Quality of life
We are all entitled to live our lives to the fullest and be our best selves. For some, social care enables individuals to live normal lives and carry out tasks they otherwise wouldn’t be able to. Whether it’s emotional support, physical support or social support, social care can completely change the lives of individuals and offer them experiences they wouldn’t otherwise have.
Independence and dignity
Social care gives everyone the opportunity to live with dignity and where possible, with as much independence as they can. This can be life-changing for many individuals that would otherwise struggle to carry out daily tasks and care for themselves, and can be a huge confidence booster. Without assistance from social care, many individuals could face isolation and struggle with confidence.
For many people, social care is the only way for them to be able to care for themselves due to a lack of support and funding. By providing social support to individuals such as elderly people without savings and family support, we are able to make sure that everyone has access to basic needs without being neglected and ignored.
It is our moral duty to make sure that everyone has equal access to the necessities and provide the highest quality of care.
What does a social care worker do?
The social care industry would not be complete without the efforts of social care workers. But what do social workers do, and what skills do they possess? Depending on the area of social care you work in, your role as a social care worker will vary greatly. However, there are some key skills that apply to all aspects of social care work. Let’s look at some of the responsibilities social care workers may have:

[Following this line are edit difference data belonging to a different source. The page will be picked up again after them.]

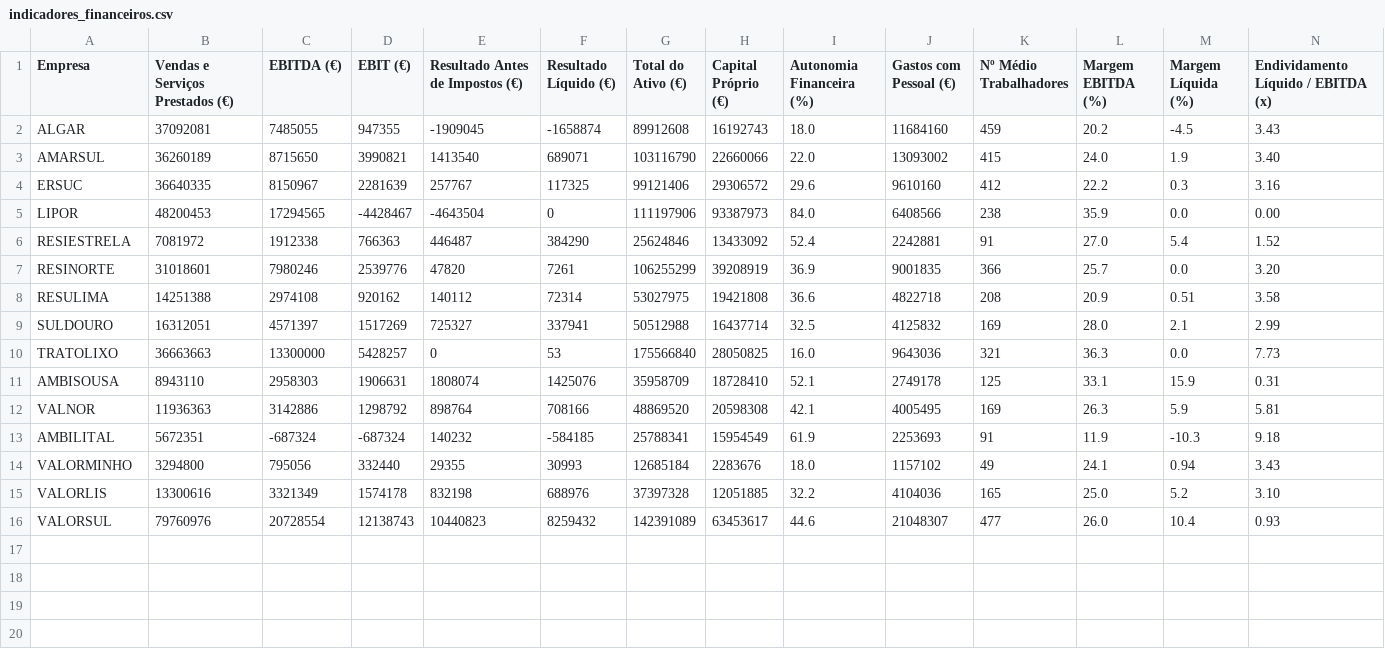
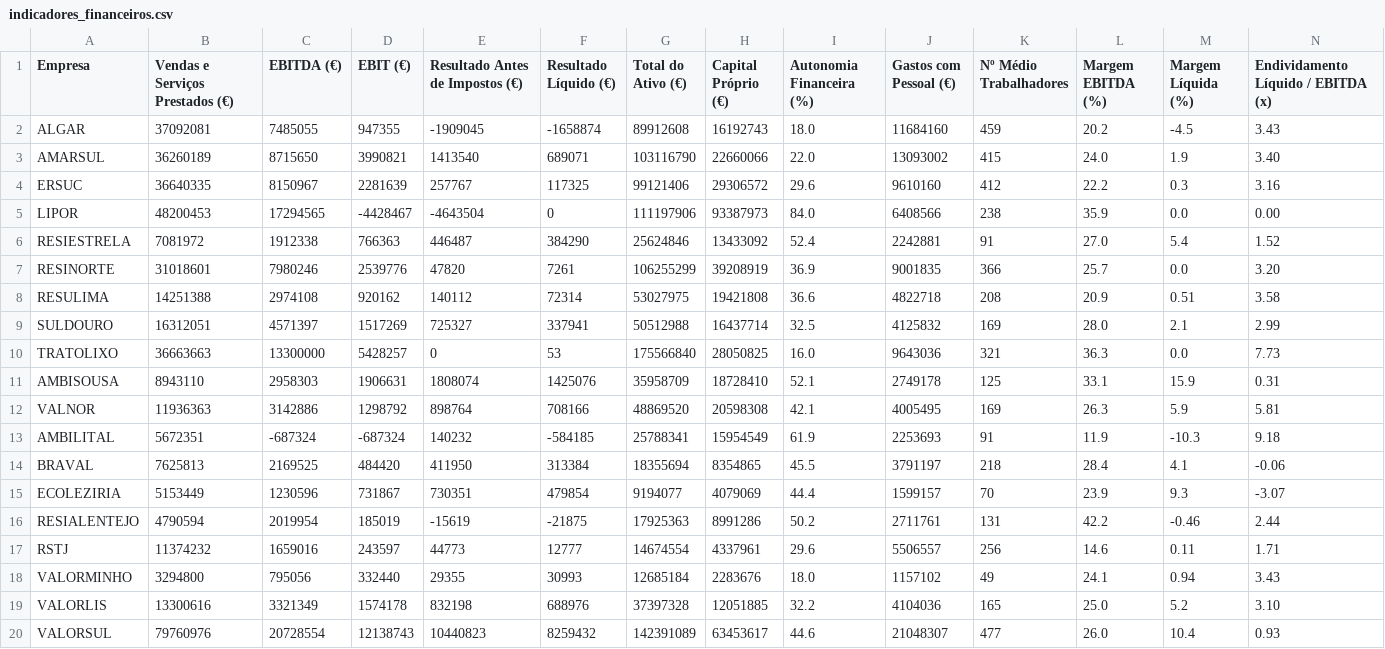
Before and after one commit to jorgecarleitao/relatorio-residuos-urbanos-portugal, a CSV file: data/2024/extracted/indicadores_financeiros.csv, drawn as a sheet; the diff names each change by its address in the sheet, - before the commit and + after, or states it on an @@ line.

```diff
--- a/data/2024/extracted/indicadores_financeiros.csv
+++ b/data/2024/extracted/indicadores_financeiros.csv
+row 14: BRAVAL | 7625813 | 2169525 | 484420 | 411950 | 313384 | 18355694 | 8354865 | 45.5 | 3791197 | 218 | 28.4 | 4.1 | -0.06
+row 15: ECOLEZIRIA | 5153449 | 1230596 | 731867 | 730351 | 479854 | 9194077 | 4079069 | 44.4 | 1599157 | 70 | 23.9 | 9.3 | -3.07
+row 16: RESIALENTEJO | 4790594 | 2019954 | 185019 | -15619 | -21875 | 17925363 | 8991286 | 50.2 | 2711761 | 131 | 42.2 | -0.46 | 2.44
+row 17: RSTJ | 11374232 | 1659016 | 243597 | 44773 | 12777 | 14674554 | 4337961 | 29.6 | 5506557 | 256 | 14.6 | 0.11 | 1.71
```
Also changed, not shown: data/2024/extracted/capital_social.csv, data/2024/extracted/empresa_operacao.csv, 10 other files.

- Providing emotional support
- Assisting with daily tasks
- Building relationships with individuals
- Monitoring individuals and taking note of any causes for concern
- Organising events and taking part in outings
These, of course, are only a handful of the potential tasks a social worker does within their role, as each role varies greatly. However, the role of a social worker is perfect for those who wish to make a difference and leave a positive impact on people’s lives. Some of the skills needed to be a social worker include:
Future of social care
Seeing as a lot of social care is government-funded, it will more than likely be subject to change in a variety of ways. So, what can we expect to see in the future within the social care space?
Sadly, COVID-19 has had a huge negative impact on the social care system. What was already a struggling area is now facing a crisis due to staff shortages and funding. Social care is currently underfunded, making it difficult for those in need of care to access the support that they desperately need.
In light of COVID-19, the UK has announced that tax contributions are to increase by 1.25% in April 2022. This increase in taxes will go towards the health and social care sector across the UK, which has suffered due to the pandemic.
Additionally, from October 2023, those who have assets worth less than £20,000 will not have to make any contributions from their savings or housing wealth. This is up by £6,000 as the current limit is £14,000. Also, those starting off with social care will not have to pay beyond £86,000 throughout their lifetime.
Our Design Thinking in Health and Social Care course offers a great opportunity to explore how we can approach challenges in social care.
Social care clearly plays a key role in our society and can be completely life-changing for those in need of it. We hope that this article has broadened your understanding of what social care is and what makes it so important.
If you’d like to know more about how social care works, check out our Step into Social Care course.